▶ TASK TO CARRY OUT
With pictures omitted, restate the data word for word.

▶ EXCERPTED DATA
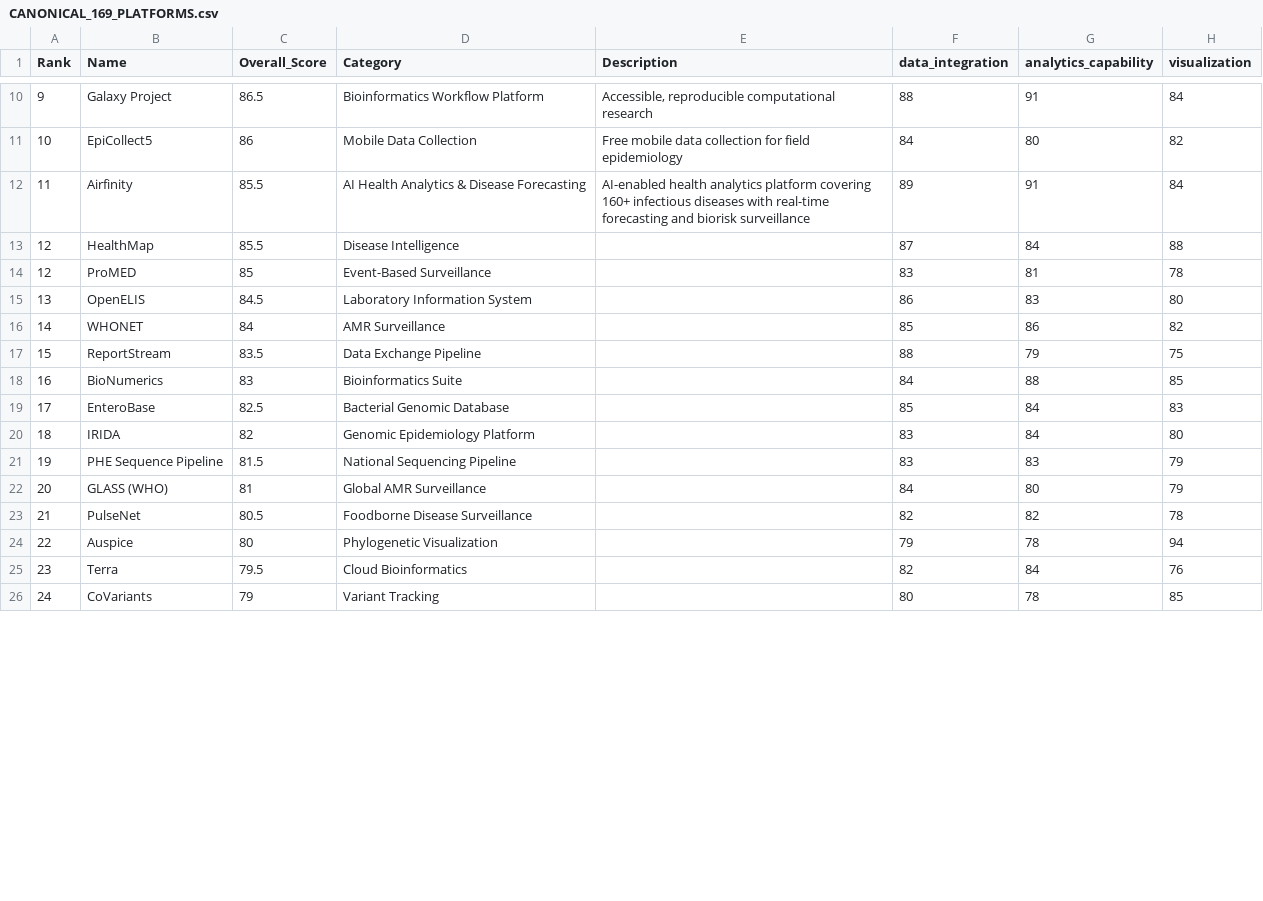
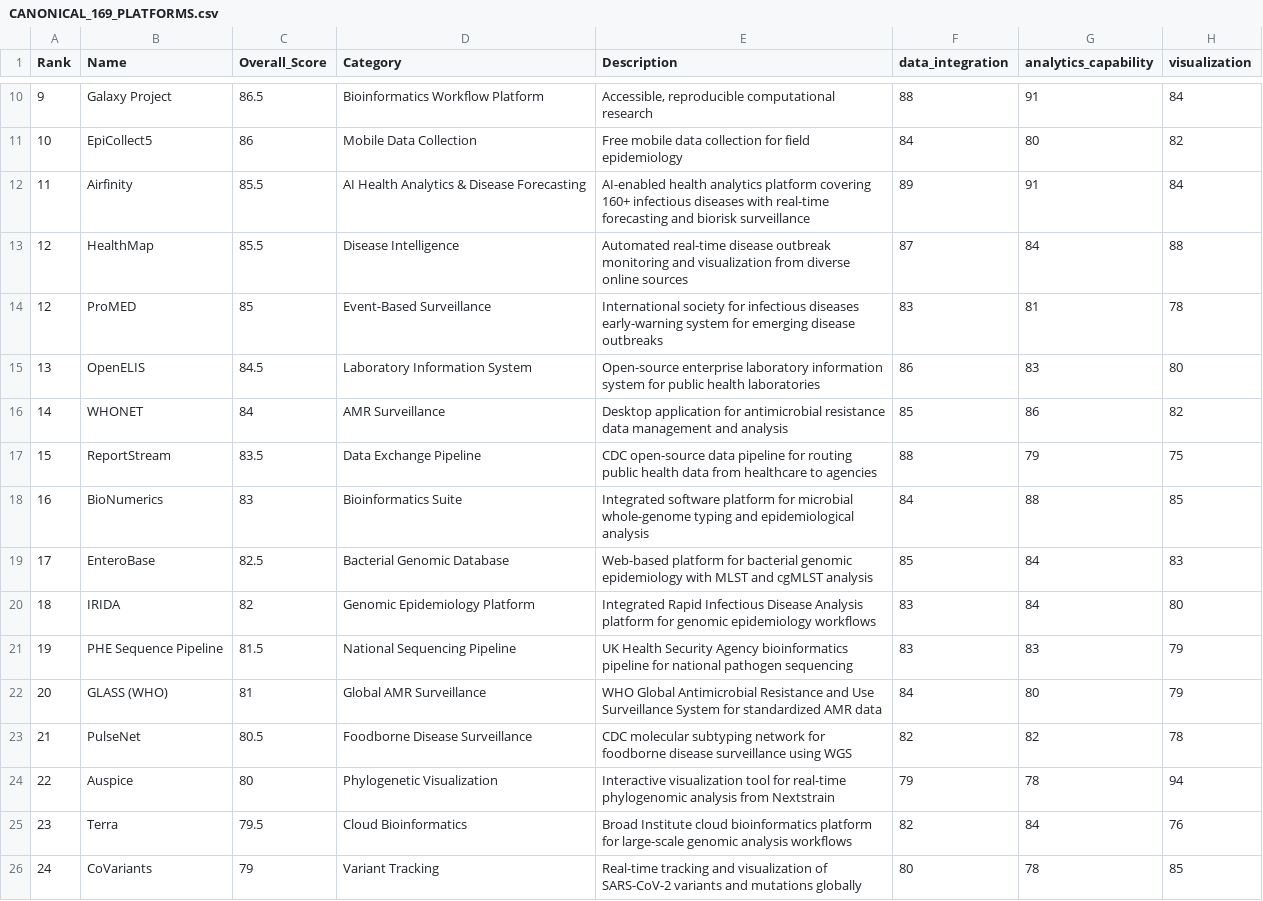
Before and after one commit to mf2022-dev/Pathogen-Biosurviallance-platform-Benchmark-, a CSV file: reference_baseline/CANONICAL_169_PLATFORMS.csv, drawn as a sheet; only a part is shown, gaps mark what is left out; the diff covers the shown part only; the diff names each change by its address in the sheet, - before the commit and + after, or states it on an @@ line.

```diff
--- a/reference_baseline/CANONICAL_169_PLATFORMS.csv
+++ b/reference_baseline/CANONICAL_169_PLATFORMS.csv
-E13 (Description): (empty)
+E13 (Description): Automated real-time disease outbreak monitoring and visualization from diverse online sources
-E14 (Description): (empty)
+E14 (Description): International society for infectious diseases early-warning system for emerging disease outbreaks
-E15 (Description): (empty)
+E15 (Description): Open-source enterprise laboratory information system for public health laboratories
-E16 (Description): (empty)
+E16 (Description): Desktop application for antimicrobial resistance data management and analysis
-E17 (Description): (empty)
+E17 (Description): CDC open-source data pipeline for routing public health data from healthcare to agencies
-E18 (Description): (empty)
+E18 (Description): Integrated software platform for microbial whole-genome typing and epidemiological analysis
-E19 (Description): (empty)
+E19 (Description): Web-based platform for bacterial genomic epidemiology with MLST and cgMLST analysis
-E20 (Description): (empty)
+E20 (Description): Integrated Rapid Infectious Disease Analysis platform for genomic epidemiology workflows
-E21 (Description): (empty)
+E21 (Description): UK Health Security Agency bioinformatics pipeline for national pathogen sequencing
-E22 (Description): (empty)
+E22 (Description): WHO Global Antimicrobial Resistance and Use Surveillance System for standardized AMR data
-E23 (Description): (empty)
+E23 (Description): CDC molecular subtyping network for foodborne disease surveillance using WGS
-E24 (Description): (empty)
+E24 (Description): Interactive visualization tool for real-time phylogenomic analysis from Nextstrain
-E25 (Description): (empty)
+E25 (Description): Broad Institute cloud bioinformatics platform for large-scale genomic analysis workflows
-E26 (Description): (empty)
+E26 (Description): Real-time tracking and visualization of SARS-CoV-2 variants and mutations globally
```
Also changed, not shown: 32 edited cells elsewhere in this file, 13 other files.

▶ EXERCISE RESULT
Before and after one commit to mf2022-dev/Pathogen-Biosurviallance-platform-Benchmark-, a CSV file: reference_baseline/CANONICAL_169_PLATFORMS.csv, drawn as a sheet; only a part is shown, gaps mark what is left out; the diff covers the shown part only; the diff names each change by its address in the sheet, - before the commit and + after, or states it on an @@ line.

```diff
--- a/reference_baseline/CANONICAL_169_PLATFORMS.csv
+++ b/reference_baseline/CANONICAL_169_PLATFORMS.csv
-E13 (Description): (empty)
+E13 (Description): Automated real-time disease outbreak monitoring and visualization from diverse online sources
-E14 (Description): (empty)
+E14 (Description): International society for infectious diseases early-warning system for emerging disease outbreaks
-E15 (Description): (empty)
+E15 (Description): Open-source enterprise laboratory information system for public health laboratories
-E16 (Description): (empty)
+E16 (Description): Desktop application for antimicrobial resistance data management and analysis
-E17 (Description): (empty)
+E17 (Description): CDC open-source data pipeline for routing public health data from healthcare to agencies
-E18 (Description): (empty)
+E18 (Description): Integrated software platform for microbial whole-genome typing and epidemiological analysis
-E19 (Description): (empty)
+E19 (Description): Web-based platform for bacterial genomic epidemiology with MLST and cgMLST analysis
-E20 (Description): (empty)
+E20 (Description): Integrated Rapid Infectious Disease Analysis platform for genomic epidemiology workflows
-E21 (Description): (empty)
+E21 (Description): UK Health Security Agency bioinformatics pipeline for national pathogen sequencing
-E22 (Description): (empty)
+E22 (Description): WHO Global Antimicrobial Resistance and Use Surveillance System for standardized AMR data
-E23 (Description): (empty)
+E23 (Description): CDC molecular subtyping network for foodborne disease surveillance using WGS
-E24 (Description): (empty)
+E24 (Description): Interactive visualization tool for real-time phylogenomic analysis from Nextstrain
-E25 (Description): (empty)
+E25 (Description): Broad Institute cloud bioinformatics platform for large-scale genomic analysis workflows
-E26 (Description): (empty)
+E26 (Description): Real-time tracking and visualization of SARS-CoV-2 variants and mutations globally
```
Also changed, not shown: 32 edited cells elsewhere in this file, 13 other files.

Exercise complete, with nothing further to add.